#### Directions for this task
What lines below mention the word "kaobook"? Copy each one.

#### Dataset records
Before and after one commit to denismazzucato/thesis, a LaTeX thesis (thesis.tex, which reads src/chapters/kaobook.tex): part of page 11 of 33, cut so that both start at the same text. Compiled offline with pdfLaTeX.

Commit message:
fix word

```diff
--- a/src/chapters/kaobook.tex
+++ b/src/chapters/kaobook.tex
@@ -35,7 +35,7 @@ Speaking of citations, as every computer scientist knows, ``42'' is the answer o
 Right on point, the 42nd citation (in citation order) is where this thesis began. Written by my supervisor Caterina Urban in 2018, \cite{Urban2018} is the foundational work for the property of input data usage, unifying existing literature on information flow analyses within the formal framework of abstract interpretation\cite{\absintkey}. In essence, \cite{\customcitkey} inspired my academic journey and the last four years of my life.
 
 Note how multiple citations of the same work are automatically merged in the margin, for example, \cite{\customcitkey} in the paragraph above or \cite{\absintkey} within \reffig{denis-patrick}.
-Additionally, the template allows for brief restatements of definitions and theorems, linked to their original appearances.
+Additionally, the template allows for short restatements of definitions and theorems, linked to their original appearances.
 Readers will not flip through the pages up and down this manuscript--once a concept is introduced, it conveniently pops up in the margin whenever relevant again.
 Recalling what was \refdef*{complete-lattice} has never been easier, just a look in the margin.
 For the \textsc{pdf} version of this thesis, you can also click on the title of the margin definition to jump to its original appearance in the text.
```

#### Exercise answer
Before and after one commit to denismazzucato/thesis, a LaTeX thesis (thesis.tex, which reads src/chapters/kaobook.tex): part of page 11 of 33, cut so that both start at the same text. Compiled offline with pdfLaTeX.
--- a/src/chapters/kaobook.tex
+++ b/src/chapters/kaobook.tex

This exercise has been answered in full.